--- DATA SHOWN Enclosed Below ---

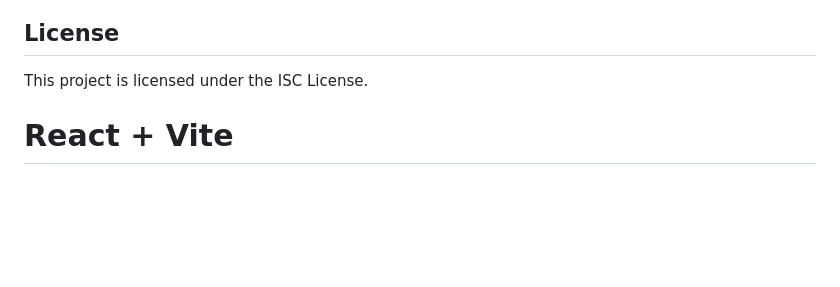
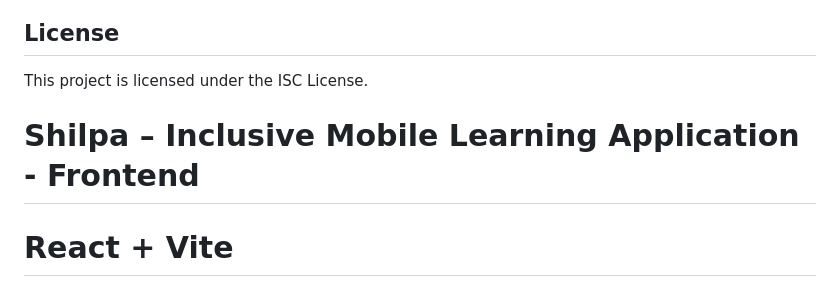
Before and after one commit to gimashi123/ShilpaMobileLearningApp, a Markdown page: README.md, the part around the change. GitHub-like rendering; blank space fills up the shorter version.

Commit message:
Revise README for Shilpa Mobile Learning Applicationadd

```diff
--- a/README.md
+++ b/README.md
@@ -201,7 +201,7 @@ Documentation for the API endpoints will be added here as they are developed.
 
 This project is licensed under the ISC License.
 
-
+# Shilpa – Inclusive Mobile Learning Application - Frontend
 # React + Vite
 
 This template provides a minimal setup to get React working in Vite with HMR and some ESLint rules.
```
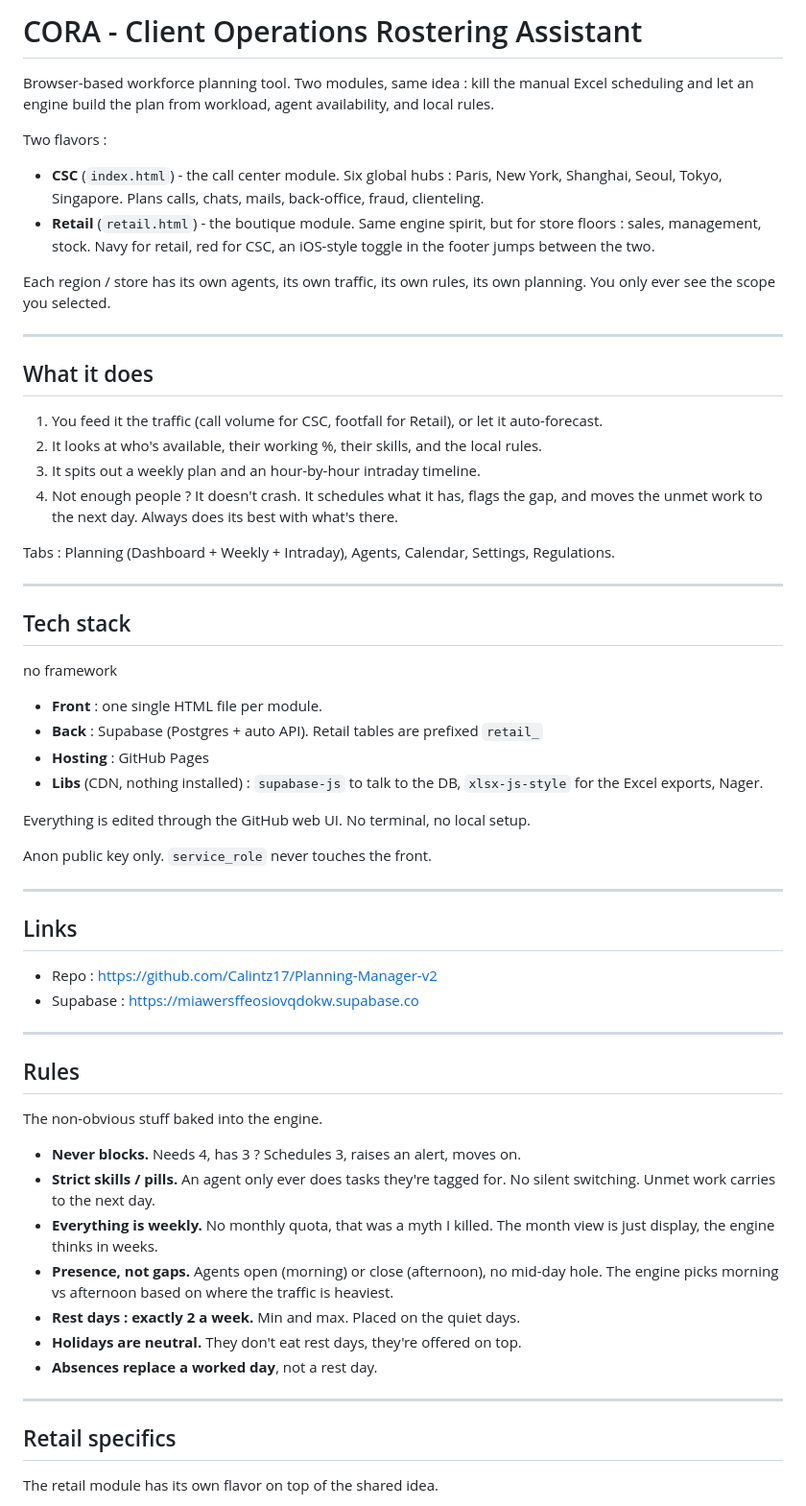
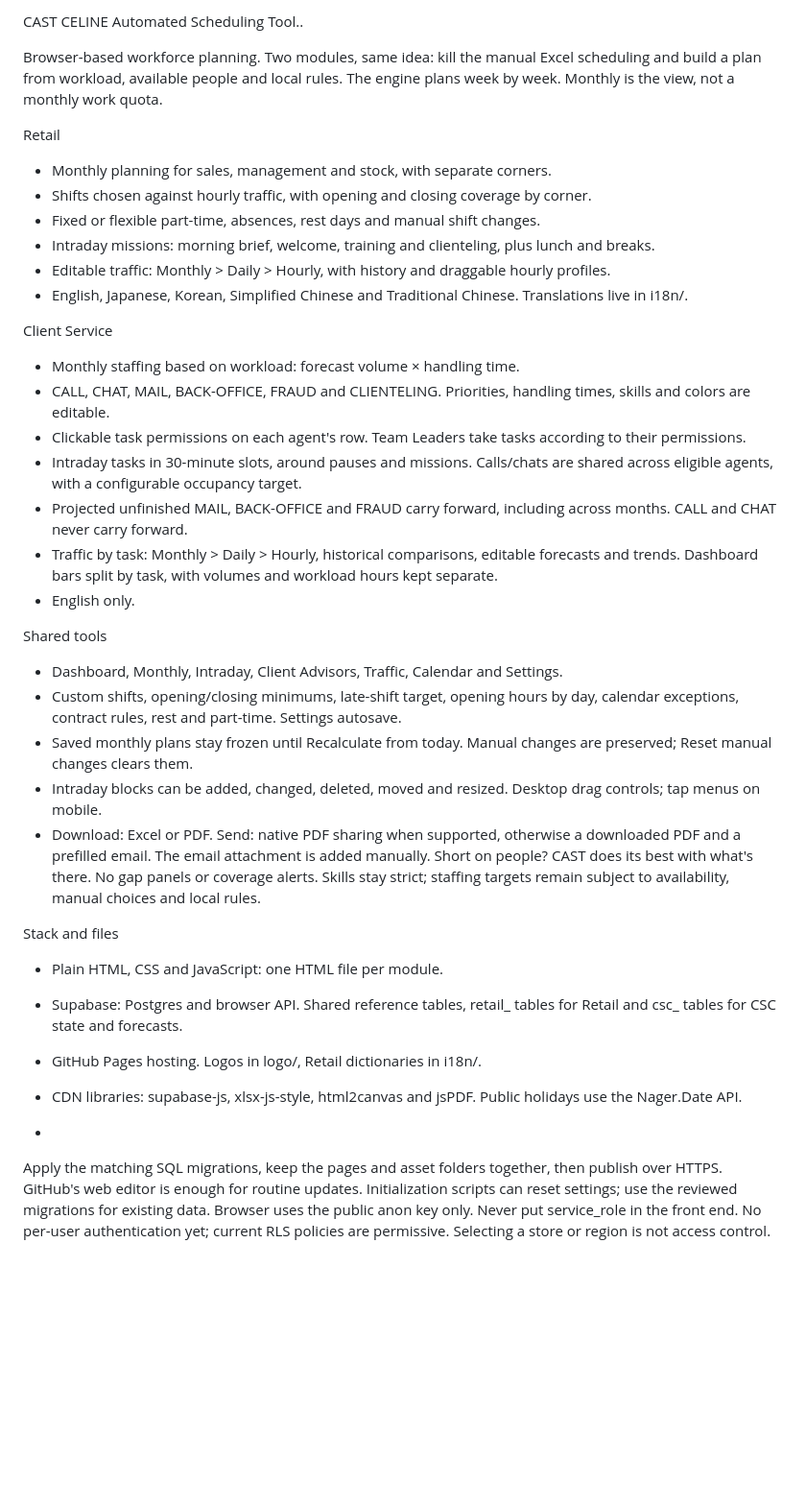
Before and after one commit to Calintz17/Planning-Manager-v2, a Markdown page: README.md, the part around one of its changes. Shown at 96% size. Rendered like a GitHub page; blank space fills up the shorter version.

Commit message:
Revise README for clarity and project updates
Updated the README to reflect changes in project structure and features.

```diff
--- a/README.md
+++ b/README.md
@@ -1,63 +1,41 @@
-# CORA - Client Operations Rostering Assistant
+CAST
+CELINE Automated Scheduling Tool..
 
-Browser-based workforce planning tool. Two modules, same idea : kill the manual Excel scheduling and let an engine build the plan from workload, agent availability, and local rules.
+Browser-based workforce planning. Two modules, same idea: kill the manual Excel scheduling and build a plan from workload, available people and local rules.
+The engine plans week by week. Monthly is the view, not a monthly work quota.
 
-Two flavors :
-- **CSC** (`index.html`) - the call center module. Six global hubs : Paris, New York, Shanghai, Seoul, Tokyo, Singapore. Plans calls, chats, mails, back-office, fraud, clienteling.
-- **Retail** (`retail.html`) - the boutique module. Same engine spirit, but for store floors : sales, management, stock. Navy for retail, red for CSC, an iOS-style toggle in the footer jumps between the two.
+Retail
+- Monthly planning for sales, management and stock, with separate corners.
+- Shifts chosen against hourly traffic, with opening and closing coverage by corner.
+- Fixed or flexible part-time, absences, rest days and manual shift changes.
+- Intraday missions: morning brief, welcome, training and clienteling, plus lunch and breaks.
+- Editable traffic: Monthly > Daily > Hourly, with history and draggable hourly profiles.
+- English, Japanese, Korean, Simplified Chinese and Traditional Chinese. Translations live in i18n/.
 
-Each region / store has its own agents, its own traffic, its own rules, its own planning. You only ever see the scope you selected.
+Client Service
+- Monthly staffing based on workload: forecast volume × handling time.
+- CALL, CHAT, MAIL, BACK-OFFICE, FRAUD and CLIENTELING. Priorities, handling times, skills and colors are editable.
+- Clickable task permissions on each agent's row. Team Leaders take tasks according to their permissions.
+- Intraday tasks in 30-minute slots, around pauses and missions. Calls/chats are shared across eligible agents, with a configurable occupancy target.
+- Projected unfinished MAIL, BACK-OFFICE and FRAUD carry forward, including across months. CALL and CHAT never carry forward.
+- Traffic by task: Monthly > Daily > Hourly, historical comparisons, editable forecasts and trends. Dashboard bars split by task, with volumes and workload hours kept separate.
+- English only.
 
----
+Shared tools
+- Dashboard, Monthly, Intraday, Client Advisors, Traffic, Calendar and Settings.
+- Custom shifts, opening/closing minimums, late-shift target, opening hours by day, calendar exceptions, contract rules, rest and part-time. Settings autosave.
+- Saved monthly plans stay frozen until Recalculate from today. Manual changes are preserved; Reset manual changes clears them.
+- Intraday blocks can be added, changed, deleted, moved and resized. Desktop drag controls; tap menus on mobile.
+- Download: Excel or PDF. Send: native PDF sharing when supported, otherwise a downloaded PDF and a prefilled email. The email attachment is added manually.
+Short on people? CAST does its best with what's there. No gap panels or coverage alerts. Skills stay strict; staffing targets remain subject to availability, manual choices and local rules.
 
-## What it does
+Stack and files
+- Plain HTML, CSS and JavaScript: one HTML file per module.
+- Supabase: Postgres and browser API. Shared reference tables, retail_ tables for Retail and csc_ tables for CSC state and forecasts.
+- GitHub Pages hosting. Logos in logo/, Retail dictionaries in i18n/.
+- CDN libraries: supabase-js, xlsx-js-style, html2canvas and jsPDF. Public holidays use the Nager.Date API.
 
-1. You feed it the traffic (call volume for CSC, footfall for Retail), or let it auto-forecast.
-2. It looks at who's available, their working %, their skills, and the local rules.
-3. It spits out a weekly plan and an hour-by-hour intraday timeline.
-4. Not enough people ? It doesn't crash. It schedules what it has, flags the gap, and moves the unmet work to the next day. Always does its best with what's there.
+-
+Apply the matching SQL migrations, keep the pages and asset folders together, then publish over HTTPS. GitHub's web editor is enough for routine updates. Initialization scripts can reset settings; use the reviewed migrations for existing data.
+Browser uses the public anon key only. Never put service_role in the front end. No per-user authentication yet; current RLS policies are permissive. Selecting a store or region is not access control.
 
-Tabs : Planning (Dashboard + Weekly + Intraday), Agents, Calendar, Settings, Regulations.
-
----
-
-## Tech stack
-
-no framework
-
-- **Front** : one single HTML file per module.
-- **Back** : Supabase (Postgres + auto API). Retail tables are prefixed `retail_`
-- **Hosting** : GitHub Pages
-- **Libs** (CDN, nothing installed) : `supabase-js` to talk to the DB, `xlsx-js-style` for the Excel exports, Nager.
-
-Everything is edited through the GitHub web UI. No terminal, no local setup.
-
-Anon public key only. `service_role` never touches the front.
-
----
-
-## Links
-
-- Repo : https://github.com/Calintz17/Planning-Manager-v2
-- Supabase : https://miawersffeosiovqdokw.supabase.co
-
----
-
-## Rules
-
-The non-obvious stuff baked into the engine.
-
-- **Never blocks.** Needs 4, has 3 ? Schedules 3, raises an alert, moves on.
-- **Strict skills / pills.** An agent only ever does tasks they're tagged for. No silent switching. Unmet work carries to the next day.
-- **Everything is weekly.** No monthly quota, that was a myth I killed. The month view is just display, the engine thinks in weeks.
-- **Presence, not gaps.** Agents open (morning) or close (afternoon), no mid-day hole. The engine picks morning vs afternoon based on where the traffic is heaviest.
-- **Rest days : exactly 2 a week.** Min and max. Placed on the quiet days.
-- **Holidays are neutral.** They don't eat rest days, they're offered on top.
-- **Absences replace a worked day**, not a rest day.
-
----
-
-## Retail specifics
-
-The retail module has its own flavor on top of the shared idea.
-
```
Also changed, not shown: other parts of README.md (+4 -15 lines).
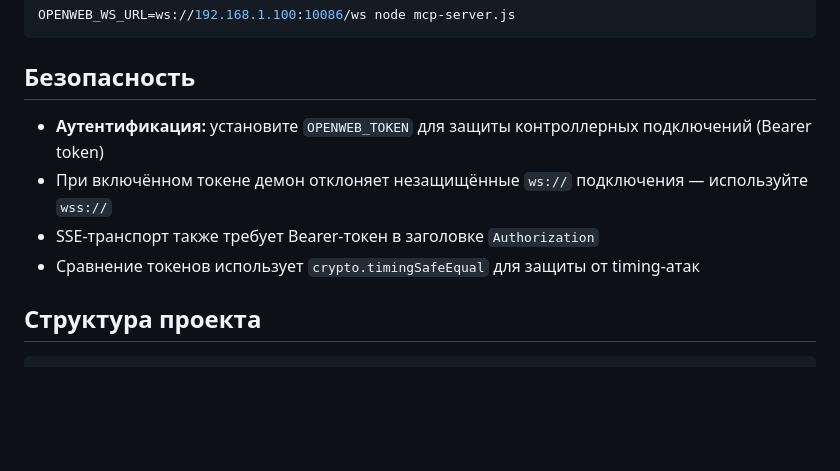
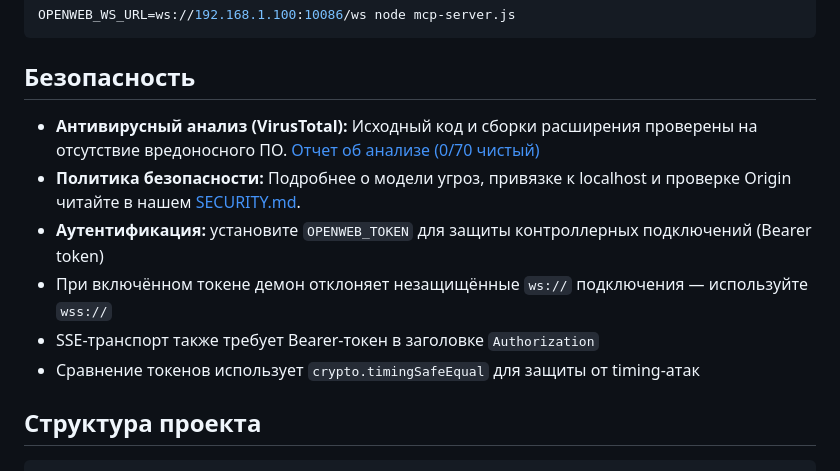
Before and after one commit to QWKiks/openweb, a Markdown page: README.ru.md, the part around the change. Drawn GitHub-style; blank space fills up the shorter version.

Commit message:
chore(security): add VirusTotal scan results to all README versions

```diff
--- a/README.ru.md
+++ b/README.ru.md
@@ -252,10 +252,13 @@ OPENWEB_WS_URL=ws://192.168.1.100:10086/ws node mcp-server.js
 
 ## Безопасность
 
+- **Антивирусный анализ (VirusTotal):** Исходный код и сборки расширения проверены на отсутствие вредоносного ПО. [Отчет об анализе (0/70 чистый)](https://www.virustotal.com/gui/file/0df903347798d335ab622f8cb27c13c38a086e1d2f5936c8d099840f76b82802?nocache=1)
+- **Политика безопасности:** Подробнее о модели угроз, привязке к localhost и проверке Origin читайте в нашем [SECURITY.md](SECURITY.md).
 - **Аутентификация:** установите `OPENWEB_TOKEN` для защиты контроллерных подключений (Bearer token)
 - При включённом токене демон отклоняет незащищённые `ws://` подключения — используйте `wss://`
 - SSE-транспорт также требует Bearer-токен в заголовке `Authorization`
 - Сравнение токенов использует `crypto.timingSafeEqual` для защиты от timing-атак
+
 
 ## Структура проекта
 
```
Also changed, not shown: README.md (+5 -0 lines), README.zh.md (+3 -0 lines).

--- End of Enclosed DATA SHOWN ---

*TASK*
The expected answer is every line above in which the word "This" appears.

*SOLUTION TO THE PROBLEM*
 This project is licensed under the ISC License.
 This template provides a minimal setup to get React working in Vite with HMR and some ESLint rules.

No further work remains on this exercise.